Dataset records

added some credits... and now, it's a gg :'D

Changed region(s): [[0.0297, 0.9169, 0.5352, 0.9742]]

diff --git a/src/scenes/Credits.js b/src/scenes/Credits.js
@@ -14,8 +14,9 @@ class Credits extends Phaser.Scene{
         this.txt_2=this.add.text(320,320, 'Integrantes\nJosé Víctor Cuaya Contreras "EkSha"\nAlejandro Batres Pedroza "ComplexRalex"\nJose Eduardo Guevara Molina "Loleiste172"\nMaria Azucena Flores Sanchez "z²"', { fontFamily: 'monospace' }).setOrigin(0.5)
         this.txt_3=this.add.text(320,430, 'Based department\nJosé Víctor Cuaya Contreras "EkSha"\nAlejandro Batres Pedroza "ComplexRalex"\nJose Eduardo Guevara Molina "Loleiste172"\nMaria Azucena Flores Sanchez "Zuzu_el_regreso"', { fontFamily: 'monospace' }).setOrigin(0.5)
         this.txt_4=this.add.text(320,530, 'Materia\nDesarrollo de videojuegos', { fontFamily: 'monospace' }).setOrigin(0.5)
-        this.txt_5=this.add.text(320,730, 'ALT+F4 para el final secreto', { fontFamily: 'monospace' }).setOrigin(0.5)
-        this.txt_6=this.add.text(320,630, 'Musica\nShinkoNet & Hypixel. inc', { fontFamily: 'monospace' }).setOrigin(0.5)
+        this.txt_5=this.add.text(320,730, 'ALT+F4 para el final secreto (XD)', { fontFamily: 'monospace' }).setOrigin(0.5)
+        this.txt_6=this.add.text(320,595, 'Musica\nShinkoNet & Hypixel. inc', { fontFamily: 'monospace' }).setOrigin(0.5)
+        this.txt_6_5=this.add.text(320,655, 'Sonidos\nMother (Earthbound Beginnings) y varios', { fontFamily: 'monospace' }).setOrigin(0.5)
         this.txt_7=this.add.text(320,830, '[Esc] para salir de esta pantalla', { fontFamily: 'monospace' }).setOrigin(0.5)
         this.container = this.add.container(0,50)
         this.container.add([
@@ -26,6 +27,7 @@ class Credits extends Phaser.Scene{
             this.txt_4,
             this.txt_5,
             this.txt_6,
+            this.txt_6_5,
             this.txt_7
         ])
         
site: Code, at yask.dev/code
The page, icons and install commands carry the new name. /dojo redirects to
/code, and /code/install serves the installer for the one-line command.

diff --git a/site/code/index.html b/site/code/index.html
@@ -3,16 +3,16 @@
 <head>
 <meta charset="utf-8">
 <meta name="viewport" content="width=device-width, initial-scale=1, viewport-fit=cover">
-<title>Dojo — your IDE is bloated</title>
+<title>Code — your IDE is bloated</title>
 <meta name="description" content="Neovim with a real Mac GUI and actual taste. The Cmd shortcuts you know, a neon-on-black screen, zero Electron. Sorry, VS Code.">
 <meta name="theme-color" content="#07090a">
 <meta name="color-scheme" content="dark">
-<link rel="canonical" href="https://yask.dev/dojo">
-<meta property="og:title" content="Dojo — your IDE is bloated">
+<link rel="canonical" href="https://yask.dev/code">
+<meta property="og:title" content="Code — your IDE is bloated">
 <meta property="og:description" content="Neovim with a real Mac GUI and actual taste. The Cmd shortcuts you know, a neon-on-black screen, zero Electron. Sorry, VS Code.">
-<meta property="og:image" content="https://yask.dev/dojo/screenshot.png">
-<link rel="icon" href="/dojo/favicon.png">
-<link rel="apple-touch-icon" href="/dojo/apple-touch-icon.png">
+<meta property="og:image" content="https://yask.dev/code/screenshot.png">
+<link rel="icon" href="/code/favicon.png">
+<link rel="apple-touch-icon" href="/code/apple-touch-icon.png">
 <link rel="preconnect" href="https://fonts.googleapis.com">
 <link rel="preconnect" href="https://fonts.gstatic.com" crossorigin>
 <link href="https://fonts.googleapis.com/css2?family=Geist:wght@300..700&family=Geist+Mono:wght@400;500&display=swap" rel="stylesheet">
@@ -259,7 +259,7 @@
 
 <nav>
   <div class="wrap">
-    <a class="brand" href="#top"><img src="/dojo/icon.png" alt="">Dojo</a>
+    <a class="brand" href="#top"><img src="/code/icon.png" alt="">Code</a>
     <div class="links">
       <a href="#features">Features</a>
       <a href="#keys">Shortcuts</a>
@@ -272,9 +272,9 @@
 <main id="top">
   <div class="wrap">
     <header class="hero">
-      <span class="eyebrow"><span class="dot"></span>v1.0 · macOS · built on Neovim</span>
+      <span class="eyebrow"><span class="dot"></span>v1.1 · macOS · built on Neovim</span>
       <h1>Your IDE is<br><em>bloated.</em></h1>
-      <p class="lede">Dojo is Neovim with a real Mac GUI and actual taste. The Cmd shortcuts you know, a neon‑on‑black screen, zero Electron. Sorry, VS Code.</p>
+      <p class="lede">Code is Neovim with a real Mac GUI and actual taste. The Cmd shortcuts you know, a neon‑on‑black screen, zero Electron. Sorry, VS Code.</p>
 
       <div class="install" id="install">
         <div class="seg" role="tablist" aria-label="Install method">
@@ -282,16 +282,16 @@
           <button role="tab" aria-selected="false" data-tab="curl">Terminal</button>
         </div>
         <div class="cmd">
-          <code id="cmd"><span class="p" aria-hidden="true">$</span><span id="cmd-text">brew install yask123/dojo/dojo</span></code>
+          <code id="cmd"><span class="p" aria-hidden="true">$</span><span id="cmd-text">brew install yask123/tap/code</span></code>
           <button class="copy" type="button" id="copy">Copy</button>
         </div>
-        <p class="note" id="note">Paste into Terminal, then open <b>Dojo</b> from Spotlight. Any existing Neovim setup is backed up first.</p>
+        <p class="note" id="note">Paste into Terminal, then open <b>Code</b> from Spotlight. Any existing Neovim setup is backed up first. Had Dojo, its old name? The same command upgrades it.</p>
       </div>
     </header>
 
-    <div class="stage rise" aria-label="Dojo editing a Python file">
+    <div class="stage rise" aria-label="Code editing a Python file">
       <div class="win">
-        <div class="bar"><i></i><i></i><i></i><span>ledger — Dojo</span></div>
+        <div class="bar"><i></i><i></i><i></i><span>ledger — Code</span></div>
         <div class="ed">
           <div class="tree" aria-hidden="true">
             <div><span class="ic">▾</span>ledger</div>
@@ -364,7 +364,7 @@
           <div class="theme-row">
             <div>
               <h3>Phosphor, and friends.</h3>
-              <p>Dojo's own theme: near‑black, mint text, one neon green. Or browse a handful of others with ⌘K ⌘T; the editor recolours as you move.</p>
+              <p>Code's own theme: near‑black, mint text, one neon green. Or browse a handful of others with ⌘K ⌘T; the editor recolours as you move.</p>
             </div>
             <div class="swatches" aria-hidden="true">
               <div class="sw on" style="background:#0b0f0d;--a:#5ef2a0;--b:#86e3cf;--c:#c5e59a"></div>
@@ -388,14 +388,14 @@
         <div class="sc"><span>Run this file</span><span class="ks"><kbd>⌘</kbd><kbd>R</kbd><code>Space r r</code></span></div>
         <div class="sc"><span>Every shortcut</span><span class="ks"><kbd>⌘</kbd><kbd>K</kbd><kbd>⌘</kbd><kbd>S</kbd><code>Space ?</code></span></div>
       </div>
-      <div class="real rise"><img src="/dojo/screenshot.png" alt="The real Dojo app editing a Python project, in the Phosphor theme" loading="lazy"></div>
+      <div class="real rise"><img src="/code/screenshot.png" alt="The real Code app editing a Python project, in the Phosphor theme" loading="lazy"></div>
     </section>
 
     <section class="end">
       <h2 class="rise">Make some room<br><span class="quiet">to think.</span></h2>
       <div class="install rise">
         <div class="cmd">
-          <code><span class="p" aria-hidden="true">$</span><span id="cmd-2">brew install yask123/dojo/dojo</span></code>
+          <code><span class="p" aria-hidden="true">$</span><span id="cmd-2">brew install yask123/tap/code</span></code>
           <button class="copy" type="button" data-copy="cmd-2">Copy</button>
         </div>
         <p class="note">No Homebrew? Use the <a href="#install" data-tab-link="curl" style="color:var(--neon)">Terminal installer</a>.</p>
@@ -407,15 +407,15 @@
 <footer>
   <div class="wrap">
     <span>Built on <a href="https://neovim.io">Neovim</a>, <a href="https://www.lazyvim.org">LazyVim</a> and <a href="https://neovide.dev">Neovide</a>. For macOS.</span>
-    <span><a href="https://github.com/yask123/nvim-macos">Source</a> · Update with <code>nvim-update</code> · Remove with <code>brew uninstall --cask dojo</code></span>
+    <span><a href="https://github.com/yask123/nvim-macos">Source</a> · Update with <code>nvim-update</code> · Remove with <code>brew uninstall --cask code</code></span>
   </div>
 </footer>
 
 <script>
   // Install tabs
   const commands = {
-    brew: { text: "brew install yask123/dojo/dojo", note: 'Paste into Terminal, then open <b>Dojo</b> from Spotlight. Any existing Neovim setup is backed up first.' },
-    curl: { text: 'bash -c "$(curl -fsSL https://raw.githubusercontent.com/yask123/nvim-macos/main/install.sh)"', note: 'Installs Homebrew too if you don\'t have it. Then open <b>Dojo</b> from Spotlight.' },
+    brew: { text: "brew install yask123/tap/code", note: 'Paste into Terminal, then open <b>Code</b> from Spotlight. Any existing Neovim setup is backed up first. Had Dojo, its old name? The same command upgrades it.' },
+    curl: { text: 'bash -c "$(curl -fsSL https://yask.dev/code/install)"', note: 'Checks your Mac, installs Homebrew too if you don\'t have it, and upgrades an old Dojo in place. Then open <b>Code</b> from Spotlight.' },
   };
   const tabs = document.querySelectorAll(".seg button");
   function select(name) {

Work to be completed
Every line above that holds "neon" should be copied out.

Solution to this problem
 <meta name="description" content="Neovim with a real Mac GUI and actual taste. The Cmd shortcuts you know, a neon-on-black screen, zero Electron. Sorry, VS Code.">
 <meta property="og:description" content="Neovim with a real Mac GUI and actual taste. The Cmd shortcuts you know, a neon-on-black screen, zero Electron. Sorry, VS Code.">
-      <p class="lede">Dojo is Neovim with a real Mac GUI and actual taste. The Cmd shortcuts you know, a neon‑on‑black screen, zero Electron. Sorry, VS Code.</p>
+      <p class="lede">Code is Neovim with a real Mac GUI and actual taste. The Cmd shortcuts you know, a neon‑on‑black screen, zero Electron. Sorry, VS Code.</p>
-              <p>Dojo's own theme: near‑black, mint text, one neon green. Or browse a handful of others with ⌘K ⌘T; the editor recolours as you move.</p>
+              <p>Code's own theme: near‑black, mint text, one neon green. Or browse a handful of others with ⌘K ⌘T; the editor recolours as you move.</p>
         <p class="note">No Homebrew? Use the <a href="#install" data-tab-link="curl" style="color:var(--neon)">Terminal installer</a>.</p>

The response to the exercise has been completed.